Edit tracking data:
──────────
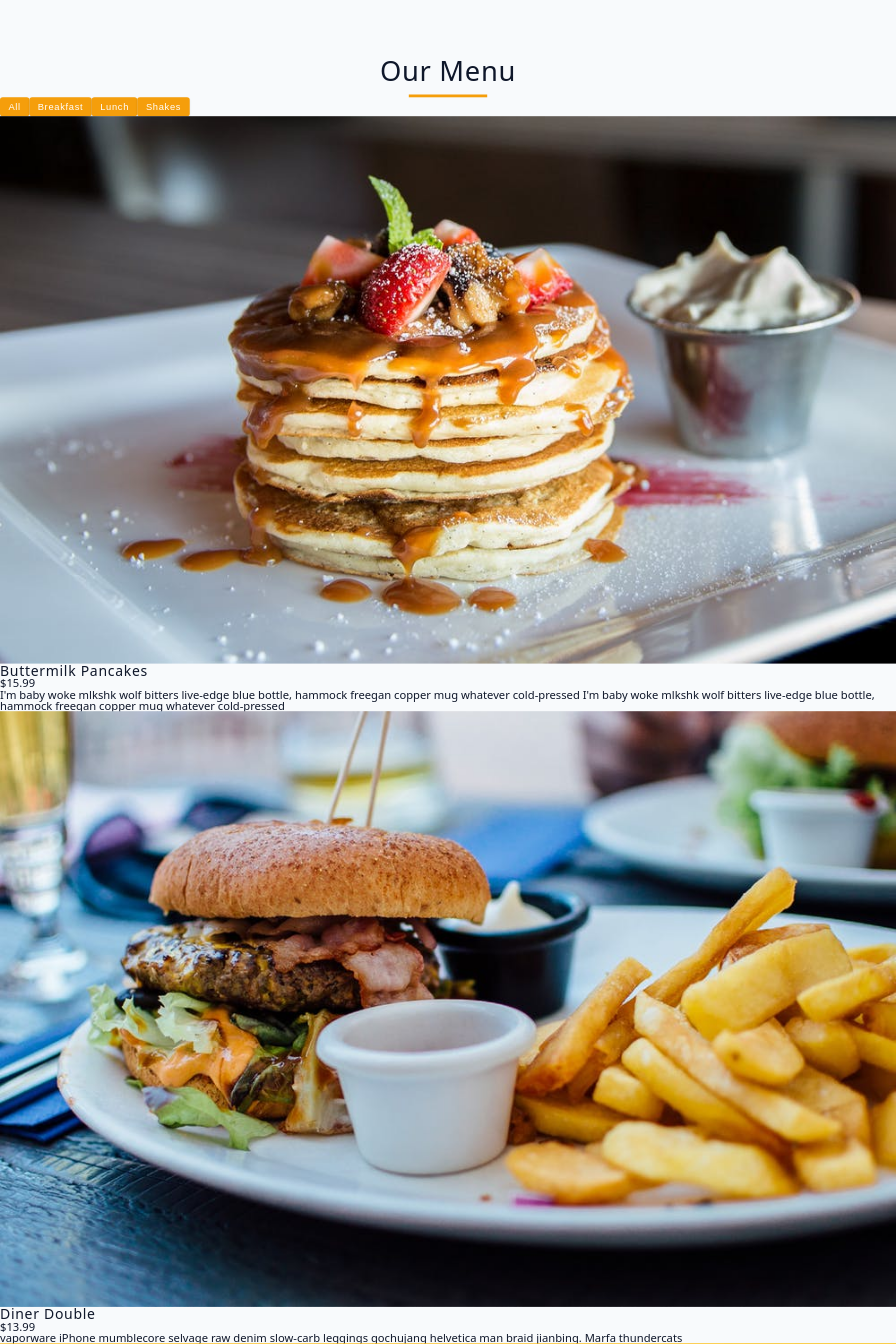
Repository: dydals3440/React-Projects
Page: / (app in 04-fundamental-projects/05-menu/starter/)
The author's editor kept a copy of each file at every save. The page is drawn from the files as they stood at one save, then again after the next save.
The browser window is 1280 px wide. The pictures show the part of the page from y = 0 to 1920 px (the page is 9086 px tall before and 9182 px after), at 70% of full size.
The project was rebuilt for these pictures with package versions that can differ from the ones it lists, and the page was loaded fresh each time. Also part of the build but not shown: 04-fundamental-projects/05-menu/starter/vite.config.js.

Above is the page before, as saved 2023-09-07 13:50:22.

### 04-fundamental-projects/05-menu/starter/src/App.jsx
import { useState } from 'react';
import Title from './Title';
import menu from './data';
import Menu from './Menu';
import Categories from './Categories';

// const tempCategories = menu.map((item) => item.category);
// // 중복된 카테고리를 제외!
// const tempSet = new Set(tempCategories);
// const tempItems = ['all', ...tempSet];
// console.log(tempItems);

const allCategories = ['all', ...new Set(menu.map((item) => item.category))];

const App = () => {
  const [menuItems, setMenuItems] = useState(menu);
  const [categories, setCategories] = useState(allCategories);
  const filterItems = (category) => {
    if (category === 'all') {
      setMenuItems(menu);
      return;
    }
    const newItems = menu.filter((item) => item.category === category);
    setMenuItems(newItems);
  };

  return (
    <main>
      <section className='menu'>
        <Title text='our menu' />
        <Categories categories={categories} filterItems={filterItems} />
        <Menu items={menuItems} />
      </section>
    </main>
  );
};
export default App;

### 04-fundamental-projects/05-menu/starter/src/index.css
/* ============= GLOBAL CSS =============== */

*,
::after,
::before {
  margin: 0;
  padding: 0;
  box-sizing: border-box;
}

html {
  font-size: 100%;
} /*16px*/

:root {
  /* colors */
  --primary-100: #fef3c7;
  --primary-200: #fde68a;
  --primary-300: #fcd34d;
  --primary-400: #fbbf24;
  --primary-500: #f59e0b;
  --primary-600: #d97706;
  --primary-700: #b45309;
  --primary-800: #92400e;
  --primary-900: #78350f;

  /* grey */
  --grey-50: #f8fafc;
  --grey-100: #f1f5f9;
  --grey-200: #e2e8f0;
  --grey-300: #cbd5e1;
  --grey-400: #94a3b8;
  --grey-500: #64748b;
  --grey-600: #475569;
  --grey-700: #334155;
  --grey-800: #1e293b;
  --grey-900: #0f172a;
  /* rest of the colors */
  --black: #222;
  --white: #fff;
  --red-light: #f8d7da;
  --red-dark: #842029;
  --green-light: #d1e7dd;
  --green-dark: #0f5132;

  --small-text: 0.875rem;
  --extra-small-text: 0.7em;
  /* rest of the vars */
  --backgroundColor: var(--grey-50);
  --textColor: var(--grey-900);
  --borderRadius: 0.25rem;
  --letterSpacing: 1px;
  --transition: 0.3s ease-in-out all;
  --max-width: 1120px;
  --fixed-width: 600px;

  /* box shadow*/
  --shadow-1: 0 1px 3px 0 rgba(0, 0, 0, 0.1), 0 1px 2px 0 rgba(0, 0, 0, 0.06);
  --shadow-2: 0 4px 6px -1px rgba(0, 0, 0, 0.1),
    0 2px 4px -1px rgba(0, 0, 0, 0.06);
  --shadow-3: 0 10px 15px -3px rgba(0, 0, 0, 0.1),
    0 4px 6px -2px rgba(0, 0, 0, 0.05);
  --shadow-4: 0 20px 25px -5px rgba(0, 0, 0, 0.1),
    0 10px 10px -5px rgba(0, 0, 0, 0.04);
}

body {
  background: var(--backgroundColor);
  font-family: system-ui, -apple-system, BlinkMacSystemFont, 'Segoe UI', Roboto,
    Oxygen, Ubuntu, Cantarell, 'Open Sans', 'Helvetica Neue', sans-serif;
  font-weight: 400;
  line-height: 1;
  color: var(--textColor);
}
p {
  margin: 0;
}
h1,
h2,
h3,
h4,
h5 {
  margin: 0;
  font-family: var(--headingFont);
  font-weight: 400;
  line-height: 1;
  text-transform: capitalize;
  letter-spacing: var(--letterSpacing);
}

h1 {
  font-size: 3.052rem;
}

h2 {
  font-size: 2.441rem;
}

h3 {
  font-size: 1.953rem;
}

h4 {
  font-size: 1.563rem;
}

h5 {
  font-size: 1.25rem;
}

.text {
  margin-bottom: 1.5rem;
  max-width: 40em;
}

small,
.text-small {
  font-size: var(--small-text);
}

a {
  text-decoration: none;
}
ul {
  list-style-type: none;
  padding: 0;
}

.img {
  width: 100%;
  display: block;
  object-fit: cover;
}
/* buttons */

.btn {
  cursor: pointer;
  color: var(--white);
  background: var(--primary-500);
  border: transparent;
  border-radius: var(--borderRadius);
  letter-spacing: var(--letterSpacing);
  padding: 0.375rem 0.75rem;
  box-shadow: var(--shadow-1);
  transition: var(--transition);
  text-transform: capitalize;
  display: inline-block;
}
.btn:hover {
  background: var(--primary-700);
  box-shadow: var(--shadow-3);
}
.btn-hipster {
  color: var(--primary-500);
  background: var(--primary-200);
}
.btn-hipster:hover {
  color: var(--primary-200);
  background: var(--primary-700);
}
.btn-block {
  width: 100%;
}

/* alerts */
.alert {
  padding: 0.375rem 0.75rem;
  margin-bottom: 1rem;
  border-color: transparent;
  border-radius: var(--borderRadius);
}

.alert-danger {
  color: var(--red-dark);
  background: var(--red-light);
}
.alert-success {
  color: var(--green-dark);
  background: var(--green-light);
}
/* form */

.form {
  width: 90vw;
  max-width: var(--fixed-width);
  background: var(--white);
  border-radius: var(--borderRadius);
  box-shadow: var(--shadow-2);
  padding: 2rem 2.5rem;
  margin: 3rem auto;
}
.form-label {
  display: block;
  font-size: var(--small-text);
  margin-bottom: 0.5rem;
  text-transform: capitalize;
  letter-spacing: var(--letterSpacing);
}
.form-input,
.form-textarea {
  width: 100%;
  padding: 0.375rem 0.75rem;
  border-radius: var(--borderRadius);
  background: var(--backgroundColor);
  border: 1px solid var(--grey-200);
}

.form-row {
  margin-bottom: 1rem;
}

.form-textarea {
  height: 7rem;
}
::placeholder {
  font-family: inherit;
  color: var(--grey-400);
}
.form-alert {
  color: var(--red-dark);
  letter-spacing: var(--letterSpacing);
  text-transform: capitalize;
}
/* alert */

@keyframes spinner {
  to {
    transform: rotate(360deg);
  }
}

.loading {
  width: 6rem;
  height: 6rem;
  border: 5px solid var(--grey-400);
  border-radius: 50%;
  border-top-color: var(--primary-500);
  animation: spinner 0.6s linear infinite;
  margin: 0 auto;
}

/* title */

.title {
  text-align: center;
}

.title-underline {
  background: var(--primary-500);
  width: 7rem;
  height: 0.25rem;
  margin: 0 auto;
  margin-top: 1rem;
}
/* ============= PROJECT CSS =============== */
.menu {
  padding: 5rem 0;
}

### 04-fundamental-projects/05-menu/starter/src/Title.jsx
function Title({ text }) {
  return (
    <div className='title'>
      <h2>{text || 'Default Title'}</h2>
      <div className='title-underline'></div>
    </div>
  );
}

export default Title;

### 04-fundamental-projects/05-menu/starter/src/data.js
const menu = [
  {
    id: 1,
    title: 'buttermilk pancakes',
    category: 'breakfast',
    price: 15.99,
    img: '/images/item-1.jpeg',
    desc: `I'm baby woke mlkshk wolf bitters live-edge blue bottle, hammock freegan copper mug whatever cold-pressed I'm baby woke mlkshk wolf bitters live-edge blue bottle, hammock freegan copper mug whatever cold-pressed `,
  },
  {
    id: 2,
    title: 'diner double',
    category: 'lunch',
    price: 13.99,
    img: '/images/item-2.jpeg',
    desc: `vaporware iPhone mumblecore selvage raw denim slow-carb leggings gochujang helvetica man braid jianbing. Marfa thundercats `,
  },
  {
    id: 3,
    title: 'godzilla milkshake',
    category: 'shakes',
    price: 6.99,
    img: '/images/item-3.jpeg',
    desc: `ombucha chillwave fanny pack 3 wolf moon street art photo booth before they sold out organic viral.`,
  },
  {
    id: 4,
    title: 'country delight',
    category: 'breakfast',
    price: 20.99,
    img: '/images/item-4.jpeg',
    desc: `Shabby chic keffiyeh neutra snackwave pork belly shoreditch. Prism austin mlkshk truffaut, `,
  },
  {
    id: 5,
    title: 'egg attack',
    category: 'lunch',
    price: 22.99,
    img: '/images/item-5.jpeg',
    desc: `franzen vegan pabst bicycle rights kickstarter pinterest meditation farm-to-table 90's pop-up `,
  },
  {
    id: 6,
    title: 'oreo dream',
    category: 'shakes',
    price: 18.99,
    img: '/images/item-6.jpeg',
    desc: `Portland chicharrones ethical edison bulb, palo santo craft beer chia heirloom iPhone everyday`,
  },
  {
    id: 7,
    title: 'bacon overflow',
    category: 'breakfast',
    price: 8.99,
    img: '/images/item-7.jpeg',
    desc: `carry jianbing normcore freegan. Viral single-origin coffee live-edge, pork belly cloud bread iceland put a bird `,
  },
  {
    id: 8,
    title: 'american classic',
    category: 'lunch',
    price: 12.99,
    img: '/images/item-8.jpeg',
    desc: `on it tumblr kickstarter thundercats migas everyday carry squid palo santo leggings. Food truck truffaut  `,
  },
  {
    id: 9,
    title: 'quarantine buddy',
    category: 'shakes',
    price: 16.99,
    img: '/images/item-9.jpeg',
    desc: `skateboard fam synth authentic semiotics. Live-edge lyft af, edison bulb yuccie crucifix microdosing.`,
  },
];
export default menu;

### 04-fundamental-projects/05-menu/starter/src/Menu.jsx
import MenuItem from './MenuItem';

const Menu = ({ items }) => {
  return (
    <div className='section-center'>
      {items.map((menuItem) => {
        return <MenuItem key={menuItem.id} {...menuItem} />;
      })}
    </div>
  );
};

export default Menu;

### 04-fundamental-projects/05-menu/starter/src/Categories.jsx
const Categories = ({ categories, filterItems }) => {
  return (
    <div className='btn-container'>
      {categories.map((category) => {
        return (
          <button
            type='button'
            className='btn'
            key={category}
            // 카테고리를 통과해야하기 떄문에 화살표함수 기능을 제공해야함.
            onClick={() => filterItems(category)}
          >
            {category}
          </button>
        );
      })}
    </div>
  );
};

export default Categories;

### 04-fundamental-projects/05-menu/starter/src/MenuItem.jsx
const MenuItem = ({ img, title, price, desc }) => {
  return (
    <article className='menu-item'>
      <img src={img} alt={title} className='img' />
      <div className='item-info'>
        <header>
          <h5>{title}</h5>
          <span className='item-price'>${price}</span>
        </header>
        <p className='item-text'>{desc}</p>
      </div>
    </article>
  );
};

export default MenuItem;

Loaded but not shown: 04-fundamental-projects/05-menu/starter/index.html (common file); 04-fundamental-projects/05-menu/starter/src/main.jsx (common file)

After the next save:
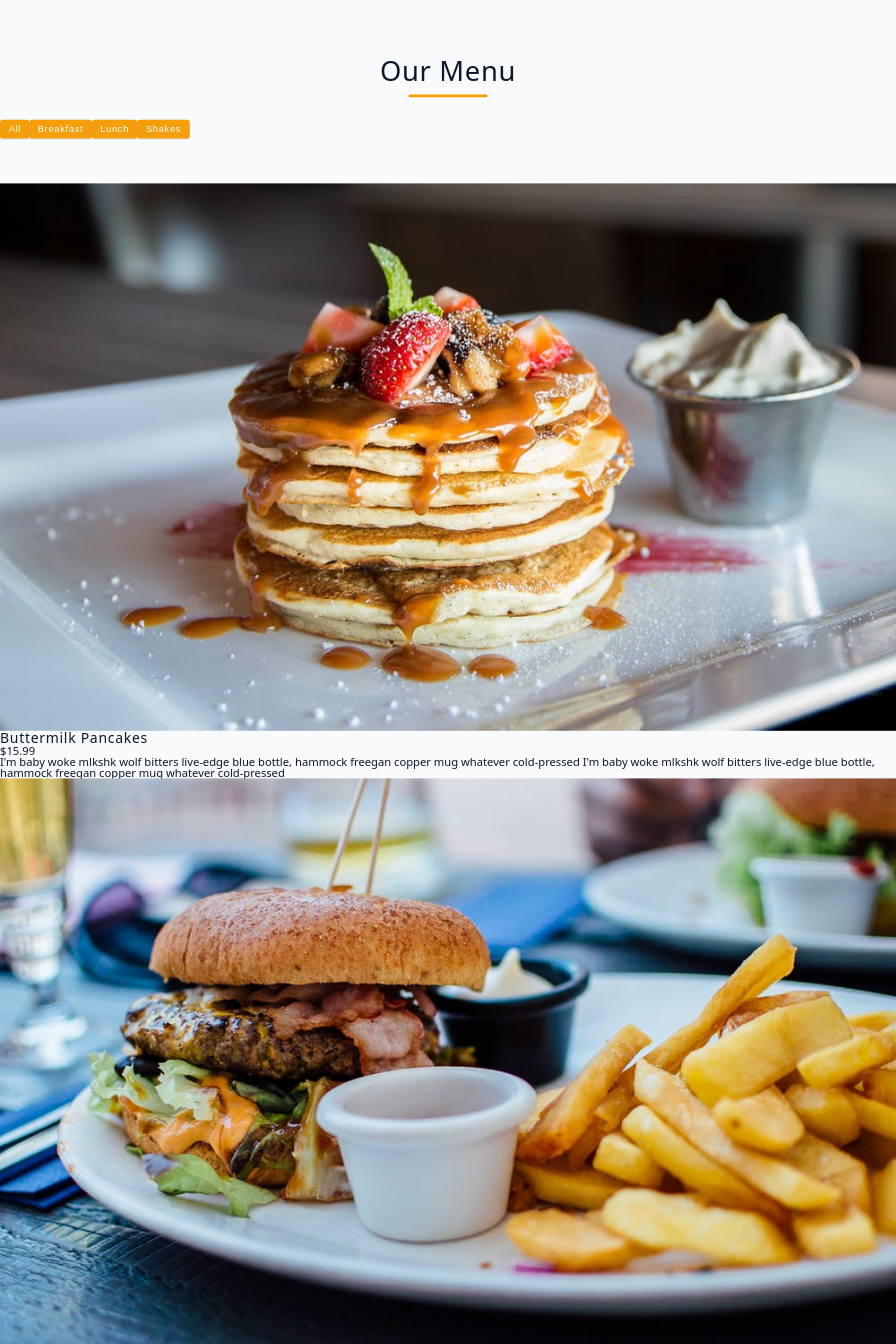
Saved 23 s later.
--- a/04-fundamental-projects/05-menu/starter/src/index.css
+++ b/04-fundamental-projects/05-menu/starter/src/index.css
@@ -256,3 +256,7 @@ ul {
 .menu {
   padding: 5rem 0;
 }
+
+.btn-container {
+  margin: 2rem 0 4rem 0;
+}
──────────
WHAT YOU SHOULD DO: Report how many lines of the entries include the word "shadow", and let the number stand alone.

SOLVED EXERCISE: 8